**Change detection data:**
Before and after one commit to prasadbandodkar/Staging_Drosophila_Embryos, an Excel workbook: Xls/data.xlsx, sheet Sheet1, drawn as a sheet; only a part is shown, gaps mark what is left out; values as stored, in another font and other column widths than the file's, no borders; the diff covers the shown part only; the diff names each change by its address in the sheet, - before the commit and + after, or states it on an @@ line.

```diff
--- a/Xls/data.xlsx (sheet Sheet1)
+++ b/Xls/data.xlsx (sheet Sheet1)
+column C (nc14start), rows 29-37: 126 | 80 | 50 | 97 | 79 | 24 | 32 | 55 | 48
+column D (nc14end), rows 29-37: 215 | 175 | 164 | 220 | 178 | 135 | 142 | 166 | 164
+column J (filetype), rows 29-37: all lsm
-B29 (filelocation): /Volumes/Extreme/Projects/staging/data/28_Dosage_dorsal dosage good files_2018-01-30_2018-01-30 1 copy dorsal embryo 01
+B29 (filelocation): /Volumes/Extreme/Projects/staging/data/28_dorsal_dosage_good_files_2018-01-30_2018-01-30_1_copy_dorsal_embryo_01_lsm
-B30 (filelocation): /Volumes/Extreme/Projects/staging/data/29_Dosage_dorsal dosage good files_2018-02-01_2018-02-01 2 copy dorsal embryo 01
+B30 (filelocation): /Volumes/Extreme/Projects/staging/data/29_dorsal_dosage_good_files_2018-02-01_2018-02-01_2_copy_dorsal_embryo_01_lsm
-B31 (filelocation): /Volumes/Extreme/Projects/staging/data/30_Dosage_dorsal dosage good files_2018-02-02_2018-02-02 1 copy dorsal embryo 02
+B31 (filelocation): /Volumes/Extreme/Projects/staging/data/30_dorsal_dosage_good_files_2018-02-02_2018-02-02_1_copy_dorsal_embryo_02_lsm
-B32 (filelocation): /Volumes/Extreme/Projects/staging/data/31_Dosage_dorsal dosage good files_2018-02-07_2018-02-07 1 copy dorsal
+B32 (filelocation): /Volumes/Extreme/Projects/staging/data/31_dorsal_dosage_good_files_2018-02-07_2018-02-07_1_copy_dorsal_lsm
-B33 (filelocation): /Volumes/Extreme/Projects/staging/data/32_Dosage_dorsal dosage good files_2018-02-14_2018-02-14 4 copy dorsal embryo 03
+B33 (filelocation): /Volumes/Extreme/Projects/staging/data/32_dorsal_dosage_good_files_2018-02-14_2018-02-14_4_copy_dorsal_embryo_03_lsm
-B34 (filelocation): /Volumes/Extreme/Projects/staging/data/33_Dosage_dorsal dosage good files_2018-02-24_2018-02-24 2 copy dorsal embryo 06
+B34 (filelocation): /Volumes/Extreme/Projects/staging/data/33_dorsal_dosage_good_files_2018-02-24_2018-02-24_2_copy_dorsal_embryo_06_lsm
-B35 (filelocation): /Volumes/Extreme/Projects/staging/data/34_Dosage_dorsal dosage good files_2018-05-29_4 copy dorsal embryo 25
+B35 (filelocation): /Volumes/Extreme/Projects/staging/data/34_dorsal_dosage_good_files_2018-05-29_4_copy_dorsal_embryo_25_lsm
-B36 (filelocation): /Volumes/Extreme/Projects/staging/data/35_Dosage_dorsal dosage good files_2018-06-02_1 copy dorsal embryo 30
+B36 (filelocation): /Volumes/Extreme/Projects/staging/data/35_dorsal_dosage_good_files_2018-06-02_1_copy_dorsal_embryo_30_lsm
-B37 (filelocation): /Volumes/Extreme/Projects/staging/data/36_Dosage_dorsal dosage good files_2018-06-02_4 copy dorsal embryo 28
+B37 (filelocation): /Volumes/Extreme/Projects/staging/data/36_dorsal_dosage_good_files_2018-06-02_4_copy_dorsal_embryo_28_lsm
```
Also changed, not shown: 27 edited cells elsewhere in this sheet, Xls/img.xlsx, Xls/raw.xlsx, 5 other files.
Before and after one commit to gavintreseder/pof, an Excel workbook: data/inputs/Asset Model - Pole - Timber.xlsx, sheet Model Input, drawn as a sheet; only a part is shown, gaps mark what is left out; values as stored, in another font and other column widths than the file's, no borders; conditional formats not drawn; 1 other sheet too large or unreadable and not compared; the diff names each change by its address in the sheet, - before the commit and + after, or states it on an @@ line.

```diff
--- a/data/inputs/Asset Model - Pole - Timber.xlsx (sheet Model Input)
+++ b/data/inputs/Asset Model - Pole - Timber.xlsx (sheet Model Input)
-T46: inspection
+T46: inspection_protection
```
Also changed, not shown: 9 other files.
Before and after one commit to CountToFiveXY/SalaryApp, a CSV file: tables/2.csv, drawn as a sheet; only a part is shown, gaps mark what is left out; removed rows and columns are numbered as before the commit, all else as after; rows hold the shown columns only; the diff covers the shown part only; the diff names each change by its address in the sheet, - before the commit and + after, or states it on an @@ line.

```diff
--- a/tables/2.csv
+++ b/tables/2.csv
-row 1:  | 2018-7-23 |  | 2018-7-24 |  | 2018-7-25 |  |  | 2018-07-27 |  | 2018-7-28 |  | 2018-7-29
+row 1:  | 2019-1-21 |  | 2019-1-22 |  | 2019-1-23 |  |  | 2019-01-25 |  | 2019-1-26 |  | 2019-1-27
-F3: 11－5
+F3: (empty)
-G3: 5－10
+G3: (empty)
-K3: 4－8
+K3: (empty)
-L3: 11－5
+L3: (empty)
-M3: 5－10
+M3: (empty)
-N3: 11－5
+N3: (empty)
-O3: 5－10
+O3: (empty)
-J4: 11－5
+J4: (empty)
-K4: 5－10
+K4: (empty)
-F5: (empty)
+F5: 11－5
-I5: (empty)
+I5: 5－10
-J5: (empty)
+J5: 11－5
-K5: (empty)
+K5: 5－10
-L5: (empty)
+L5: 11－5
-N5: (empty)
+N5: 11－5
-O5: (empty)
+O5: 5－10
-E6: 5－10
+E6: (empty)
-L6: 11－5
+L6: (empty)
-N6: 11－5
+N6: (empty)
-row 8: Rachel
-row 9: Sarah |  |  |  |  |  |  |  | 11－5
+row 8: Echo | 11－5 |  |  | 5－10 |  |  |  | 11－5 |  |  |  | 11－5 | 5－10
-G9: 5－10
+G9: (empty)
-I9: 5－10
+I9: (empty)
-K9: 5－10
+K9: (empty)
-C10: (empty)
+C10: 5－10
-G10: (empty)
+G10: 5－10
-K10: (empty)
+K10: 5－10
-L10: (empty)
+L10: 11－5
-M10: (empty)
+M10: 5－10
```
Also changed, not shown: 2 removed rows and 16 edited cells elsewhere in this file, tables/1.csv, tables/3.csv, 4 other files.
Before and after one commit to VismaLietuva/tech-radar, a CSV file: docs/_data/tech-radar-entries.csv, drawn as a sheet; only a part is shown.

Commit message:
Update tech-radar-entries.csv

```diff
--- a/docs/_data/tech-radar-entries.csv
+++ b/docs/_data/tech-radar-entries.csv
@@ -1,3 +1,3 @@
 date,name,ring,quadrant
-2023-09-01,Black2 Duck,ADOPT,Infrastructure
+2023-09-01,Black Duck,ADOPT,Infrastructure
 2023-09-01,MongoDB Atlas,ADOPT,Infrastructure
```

**Your assignment:** A word-for-word copy of all the entries above is required.

**Result:**
Before and after one commit to prasadbandodkar/Staging_Drosophila_Embryos, an Excel workbook: Xls/data.xlsx, sheet Sheet1, drawn as a sheet; only a part is shown, gaps mark what is left out; values as stored, in another font and other column widths than the file's, no borders; the diff covers the shown part only; the diff names each change by its address in the sheet, - before the commit and + after, or states it on an @@ line.

```diff
--- a/Xls/data.xlsx (sheet Sheet1)
+++ b/Xls/data.xlsx (sheet Sheet1)
+column C (nc14start), rows 29-37: 126 | 80 | 50 | 97 | 79 | 24 | 32 | 55 | 48
+column D (nc14end), rows 29-37: 215 | 175 | 164 | 220 | 178 | 135 | 142 | 166 | 164
+column J (filetype), rows 29-37: all lsm
-B29 (filelocation): /Volumes/Extreme/Projects/staging/data/28_Dosage_dorsal dosage good files_2018-01-30_2018-01-30 1 copy dorsal embryo 01
+B29 (filelocation): /Volumes/Extreme/Projects/staging/data/28_dorsal_dosage_good_files_2018-01-30_2018-01-30_1_copy_dorsal_embryo_01_lsm
-B30 (filelocation): /Volumes/Extreme/Projects/staging/data/29_Dosage_dorsal dosage good files_2018-02-01_2018-02-01 2 copy dorsal embryo 01
+B30 (filelocation): /Volumes/Extreme/Projects/staging/data/29_dorsal_dosage_good_files_2018-02-01_2018-02-01_2_copy_dorsal_embryo_01_lsm
-B31 (filelocation): /Volumes/Extreme/Projects/staging/data/30_Dosage_dorsal dosage good files_2018-02-02_2018-02-02 1 copy dorsal embryo 02
+B31 (filelocation): /Volumes/Extreme/Projects/staging/data/30_dorsal_dosage_good_files_2018-02-02_2018-02-02_1_copy_dorsal_embryo_02_lsm
-B32 (filelocation): /Volumes/Extreme/Projects/staging/data/31_Dosage_dorsal dosage good files_2018-02-07_2018-02-07 1 copy dorsal
+B32 (filelocation): /Volumes/Extreme/Projects/staging/data/31_dorsal_dosage_good_files_2018-02-07_2018-02-07_1_copy_dorsal_lsm
-B33 (filelocation): /Volumes/Extreme/Projects/staging/data/32_Dosage_dorsal dosage good files_2018-02-14_2018-02-14 4 copy dorsal embryo 03
+B33 (filelocation): /Volumes/Extreme/Projects/staging/data/32_dorsal_dosage_good_files_2018-02-14_2018-02-14_4_copy_dorsal_embryo_03_lsm
-B34 (filelocation): /Volumes/Extreme/Projects/staging/data/33_Dosage_dorsal dosage good files_2018-02-24_2018-02-24 2 copy dorsal embryo 06
+B34 (filelocation): /Volumes/Extreme/Projects/staging/data/33_dorsal_dosage_good_files_2018-02-24_2018-02-24_2_copy_dorsal_embryo_06_lsm
-B35 (filelocation): /Volumes/Extreme/Projects/staging/data/34_Dosage_dorsal dosage good files_2018-05-29_4 copy dorsal embryo 25
+B35 (filelocation): /Volumes/Extreme/Projects/staging/data/34_dorsal_dosage_good_files_2018-05-29_4_copy_dorsal_embryo_25_lsm
-B36 (filelocation): /Volumes/Extreme/Projects/staging/data/35_Dosage_dorsal dosage good files_2018-06-02_1 copy dorsal embryo 30
+B36 (filelocation): /Volumes/Extreme/Projects/staging/data/35_dorsal_dosage_good_files_2018-06-02_1_copy_dorsal_embryo_30_lsm
-B37 (filelocation): /Volumes/Extreme/Projects/staging/data/36_Dosage_dorsal dosage good files_2018-06-02_4 copy dorsal embryo 28
+B37 (filelocation): /Volumes/Extreme/Projects/staging/data/36_dorsal_dosage_good_files_2018-06-02_4_copy_dorsal_embryo_28_lsm
```
Also changed, not shown: 27 edited cells elsewhere in this sheet, Xls/img.xlsx, Xls/raw.xlsx, 5 other files.
Before and after one commit to gavintreseder/pof, an Excel workbook: data/inputs/Asset Model - Pole - Timber.xlsx, sheet Model Input, drawn as a sheet; only a part is shown, gaps mark what is left out; values as stored, in another font and other column widths than the file's, no borders; conditional formats not drawn; 1 other sheet too large or unreadable and not compared; the diff names each change by its address in the sheet, - before the commit and + after, or states it on an @@ line.

```diff
--- a/data/inputs/Asset Model - Pole - Timber.xlsx (sheet Model Input)
+++ b/data/inputs/Asset Model - Pole - Timber.xlsx (sheet Model Input)
-T46: inspection
+T46: inspection_protection
```
Also changed, not shown: 9 other files.
Before and after one commit to CountToFiveXY/SalaryApp, a CSV file: tables/2.csv, drawn as a sheet; only a part is shown, gaps mark what is left out; removed rows and columns are numbered as before the commit, all else as after; rows hold the shown columns only; the diff covers the shown part only; the diff names each change by its address in the sheet, - before the commit and + after, or states it on an @@ line.

```diff
--- a/tables/2.csv
+++ b/tables/2.csv
-row 1:  | 2018-7-23 |  | 2018-7-24 |  | 2018-7-25 |  |  | 2018-07-27 |  | 2018-7-28 |  | 2018-7-29
+row 1:  | 2019-1-21 |  | 2019-1-22 |  | 2019-1-23 |  |  | 2019-01-25 |  | 2019-1-26 |  | 2019-1-27
-F3: 11－5
+F3: (empty)
-G3: 5－10
+G3: (empty)
-K3: 4－8
+K3: (empty)
-L3: 11－5
+L3: (empty)
-M3: 5－10
+M3: (empty)
-N3: 11－5
+N3: (empty)
-O3: 5－10
+O3: (empty)
-J4: 11－5
+J4: (empty)
-K4: 5－10
+K4: (empty)
-F5: (empty)
+F5: 11－5
-I5: (empty)
+I5: 5－10
-J5: (empty)
+J5: 11－5
-K5: (empty)
+K5: 5－10
-L5: (empty)
+L5: 11－5
-N5: (empty)
+N5: 11－5
-O5: (empty)
+O5: 5－10
-E6: 5－10
+E6: (empty)
-L6: 11－5
+L6: (empty)
-N6: 11－5
+N6: (empty)
-row 8: Rachel
-row 9: Sarah |  |  |  |  |  |  |  | 11－5
+row 8: Echo | 11－5 |  |  | 5－10 |  |  |  | 11－5 |  |  |  | 11－5 | 5－10
-G9: 5－10
+G9: (empty)
-I9: 5－10
+I9: (empty)
-K9: 5－10
+K9: (empty)
-C10: (empty)
+C10: 5－10
-G10: (empty)
+G10: 5－10
-K10: (empty)
+K10: 5－10
-L10: (empty)
+L10: 11－5
-M10: (empty)
+M10: 5－10
```
Also changed, not shown: 2 removed rows and 16 edited cells elsewhere in this file, tables/1.csv, tables/3.csv, 4 other files.
Before and after one commit to VismaLietuva/tech-radar, a CSV file: docs/_data/tech-radar-entries.csv, drawn as a sheet; only a part is shown.

Commit message:
Update tech-radar-entries.csv

```diff
--- a/docs/_data/tech-radar-entries.csv
+++ b/docs/_data/tech-radar-entries.csv
@@ -1,3 +1,3 @@
 date,name,ring,quadrant
-2023-09-01,Black2 Duck,ADOPT,Infrastructure
+2023-09-01,Black Duck,ADOPT,Infrastructure
 2023-09-01,MongoDB Atlas,ADOPT,Infrastructure
```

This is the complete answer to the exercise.